▸ **DESCRIPTION OF THE TASK**:
Please make an exact copy of the listing, without the pictures.

▸ **SOURCE RECORDS**:
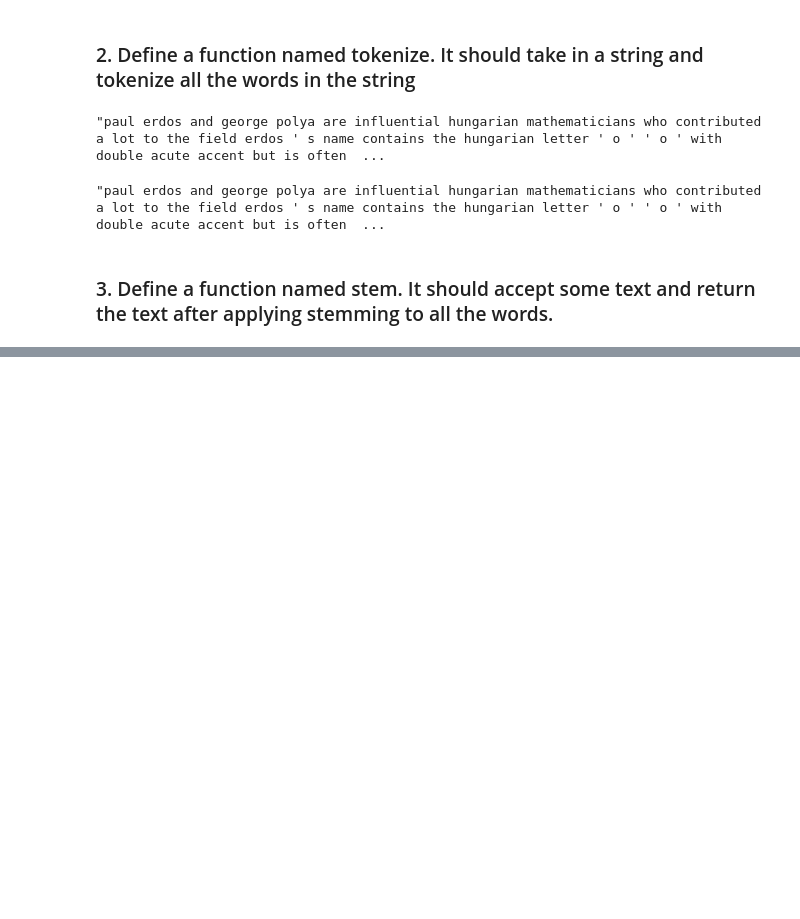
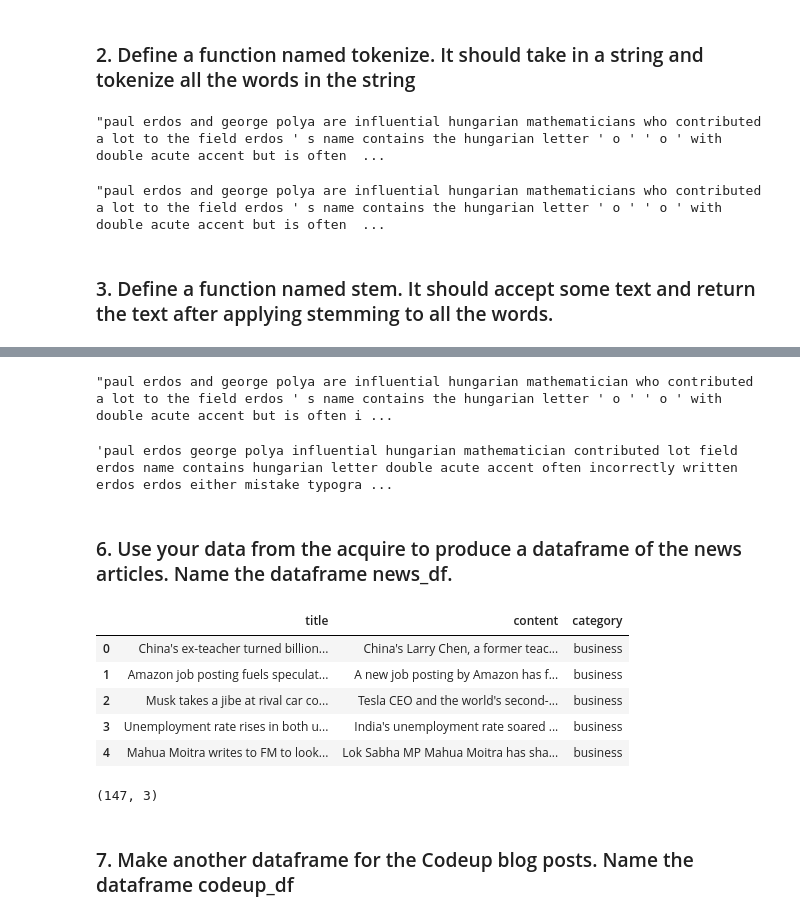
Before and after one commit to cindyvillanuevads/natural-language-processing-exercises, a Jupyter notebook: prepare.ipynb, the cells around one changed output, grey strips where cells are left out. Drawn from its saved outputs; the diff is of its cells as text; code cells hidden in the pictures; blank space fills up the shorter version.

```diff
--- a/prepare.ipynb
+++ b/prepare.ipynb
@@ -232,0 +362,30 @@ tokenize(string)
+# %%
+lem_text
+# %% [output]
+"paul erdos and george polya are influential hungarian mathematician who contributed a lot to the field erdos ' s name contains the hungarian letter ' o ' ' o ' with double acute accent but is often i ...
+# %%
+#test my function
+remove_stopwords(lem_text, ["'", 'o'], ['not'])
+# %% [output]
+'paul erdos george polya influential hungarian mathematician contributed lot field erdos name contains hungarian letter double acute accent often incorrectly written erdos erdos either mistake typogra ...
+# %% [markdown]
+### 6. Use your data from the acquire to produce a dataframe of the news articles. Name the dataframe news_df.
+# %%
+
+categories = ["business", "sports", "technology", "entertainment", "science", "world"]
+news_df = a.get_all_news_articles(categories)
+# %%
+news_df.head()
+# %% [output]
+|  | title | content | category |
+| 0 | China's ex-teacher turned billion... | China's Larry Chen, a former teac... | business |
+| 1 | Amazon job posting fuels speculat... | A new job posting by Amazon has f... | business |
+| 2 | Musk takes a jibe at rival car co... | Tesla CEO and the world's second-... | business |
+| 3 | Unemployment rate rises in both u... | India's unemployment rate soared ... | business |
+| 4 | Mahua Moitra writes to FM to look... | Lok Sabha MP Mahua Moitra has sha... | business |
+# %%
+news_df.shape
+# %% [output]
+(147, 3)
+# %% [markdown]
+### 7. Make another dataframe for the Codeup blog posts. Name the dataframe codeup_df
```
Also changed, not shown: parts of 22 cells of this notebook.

▸ **OUTPUT FOR THIS EXERCISE**:
Before and after one commit to cindyvillanuevads/natural-language-processing-exercises, a Jupyter notebook: prepare.ipynb, the cells around one changed output, grey strips where cells are left out. Drawn from its saved outputs; the diff is of its cells as text; code cells hidden in the pictures; blank space fills up the shorter version.

```diff
--- a/prepare.ipynb
+++ b/prepare.ipynb
@@ -232,0 +362,30 @@ tokenize(string)
+# %%
+lem_text
+# %% [output]
+"paul erdos and george polya are influential hungarian mathematician who contributed a lot to the field erdos ' s name contains the hungarian letter ' o ' ' o ' with double acute accent but is often i ...
+# %%
+#test my function
+remove_stopwords(lem_text, ["'", 'o'], ['not'])
+# %% [output]
+'paul erdos george polya influential hungarian mathematician contributed lot field erdos name contains hungarian letter double acute accent often incorrectly written erdos erdos either mistake typogra ...
+# %% [markdown]
+### 6. Use your data from the acquire to produce a dataframe of the news articles. Name the dataframe news_df.
+# %%
+
+categories = ["business", "sports", "technology", "entertainment", "science", "world"]
+news_df = a.get_all_news_articles(categories)
+# %%
+news_df.head()
+# %% [output]
+|  | title | content | category |
+| 0 | China's ex-teacher turned billion... | China's Larry Chen, a former teac... | business |
+| 1 | Amazon job posting fuels speculat... | A new job posting by Amazon has f... | business |
+| 2 | Musk takes a jibe at rival car co... | Tesla CEO and the world's second-... | business |
+| 3 | Unemployment rate rises in both u... | India's unemployment rate soared ... | business |
+| 4 | Mahua Moitra writes to FM to look... | Lok Sabha MP Mahua Moitra has sha... | business |
+# %%
+news_df.shape
+# %% [output]
+(147, 3)
+# %% [markdown]
+### 7. Make another dataframe for the Codeup blog posts. Name the dataframe codeup_df
```
Also changed, not shown: parts of 22 cells of this notebook.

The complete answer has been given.